Code change snippets
*****
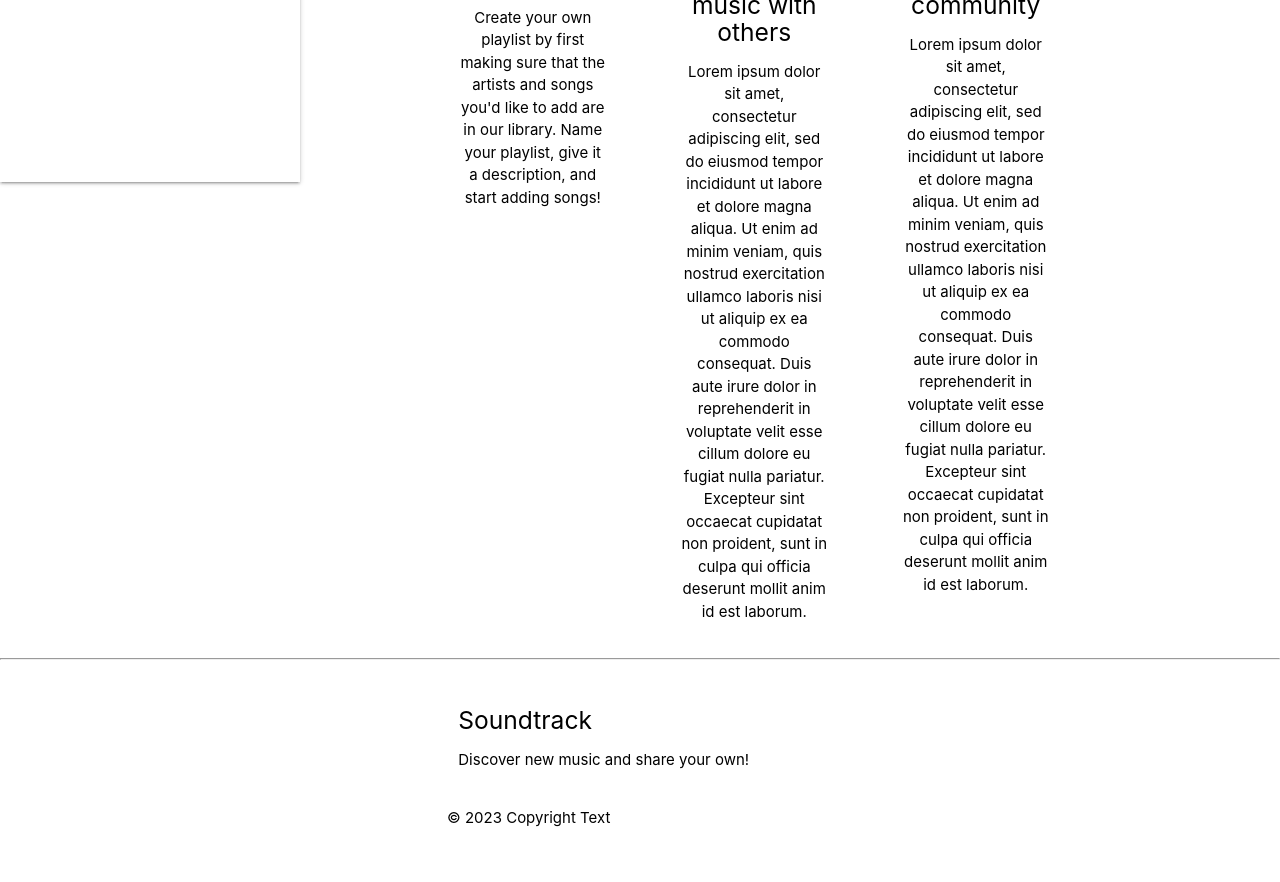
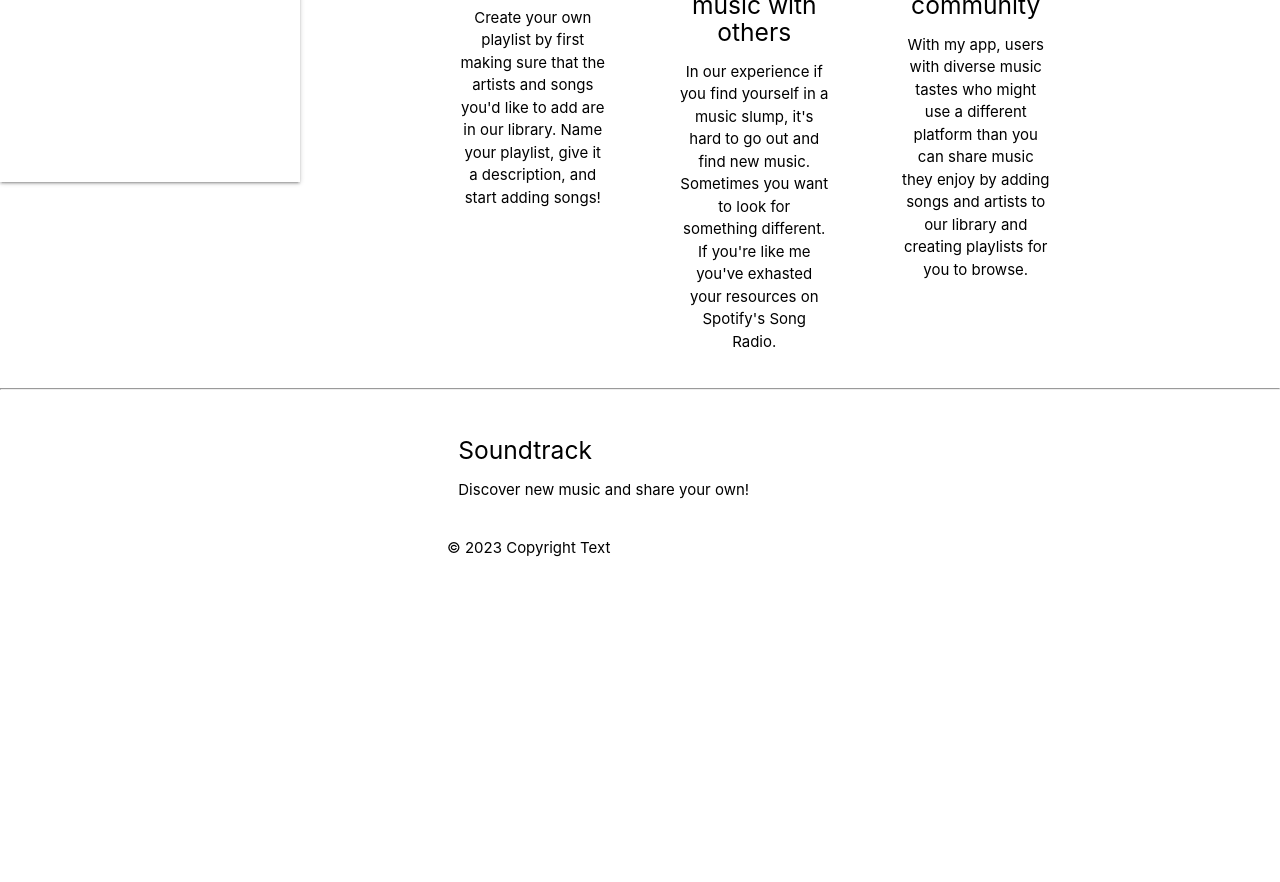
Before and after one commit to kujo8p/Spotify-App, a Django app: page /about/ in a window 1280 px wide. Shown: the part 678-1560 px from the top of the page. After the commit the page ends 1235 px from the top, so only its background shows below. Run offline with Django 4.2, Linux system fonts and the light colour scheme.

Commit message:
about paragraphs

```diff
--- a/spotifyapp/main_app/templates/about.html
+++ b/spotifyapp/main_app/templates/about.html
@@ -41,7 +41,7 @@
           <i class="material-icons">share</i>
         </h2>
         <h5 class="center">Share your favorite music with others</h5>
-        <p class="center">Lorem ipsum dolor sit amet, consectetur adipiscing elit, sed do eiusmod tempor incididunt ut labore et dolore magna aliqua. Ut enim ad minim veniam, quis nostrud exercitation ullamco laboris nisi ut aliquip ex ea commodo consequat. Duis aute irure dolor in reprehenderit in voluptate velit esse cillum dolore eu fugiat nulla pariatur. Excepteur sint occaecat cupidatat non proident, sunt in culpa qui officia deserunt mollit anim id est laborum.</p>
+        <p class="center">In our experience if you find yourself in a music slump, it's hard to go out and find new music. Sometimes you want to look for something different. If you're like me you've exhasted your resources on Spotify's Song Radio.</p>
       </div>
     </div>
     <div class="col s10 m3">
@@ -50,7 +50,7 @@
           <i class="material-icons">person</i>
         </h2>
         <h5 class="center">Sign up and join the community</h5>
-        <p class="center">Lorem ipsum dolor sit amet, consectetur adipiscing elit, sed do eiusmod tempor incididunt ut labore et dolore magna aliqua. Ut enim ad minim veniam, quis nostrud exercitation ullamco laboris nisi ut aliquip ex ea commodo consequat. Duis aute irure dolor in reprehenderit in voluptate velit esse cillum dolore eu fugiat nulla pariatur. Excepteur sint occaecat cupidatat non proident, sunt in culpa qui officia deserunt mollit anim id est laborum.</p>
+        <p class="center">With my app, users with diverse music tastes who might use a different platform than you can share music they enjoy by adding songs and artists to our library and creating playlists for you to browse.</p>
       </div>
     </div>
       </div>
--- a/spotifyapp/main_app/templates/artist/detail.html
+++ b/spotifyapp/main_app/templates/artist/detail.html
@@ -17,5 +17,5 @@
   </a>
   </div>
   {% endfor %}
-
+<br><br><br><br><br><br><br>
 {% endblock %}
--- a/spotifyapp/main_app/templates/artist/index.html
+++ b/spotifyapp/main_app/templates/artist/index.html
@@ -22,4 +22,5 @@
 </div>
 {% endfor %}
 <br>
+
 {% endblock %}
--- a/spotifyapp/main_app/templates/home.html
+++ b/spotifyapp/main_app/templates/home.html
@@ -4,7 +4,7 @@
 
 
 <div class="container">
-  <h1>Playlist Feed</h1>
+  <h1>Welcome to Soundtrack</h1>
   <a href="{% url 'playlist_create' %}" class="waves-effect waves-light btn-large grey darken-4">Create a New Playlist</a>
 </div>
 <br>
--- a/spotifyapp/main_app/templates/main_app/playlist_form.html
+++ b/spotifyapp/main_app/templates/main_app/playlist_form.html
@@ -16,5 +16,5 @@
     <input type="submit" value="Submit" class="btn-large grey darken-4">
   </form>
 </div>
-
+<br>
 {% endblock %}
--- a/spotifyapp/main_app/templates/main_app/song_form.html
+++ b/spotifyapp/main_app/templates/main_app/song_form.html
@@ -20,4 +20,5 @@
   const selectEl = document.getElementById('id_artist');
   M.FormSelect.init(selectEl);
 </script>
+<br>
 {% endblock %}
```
*****
§ **What is needed**
How many lines in the entries contain the string "grey"? Answer with the number only.

§ **Response for this exercise**
2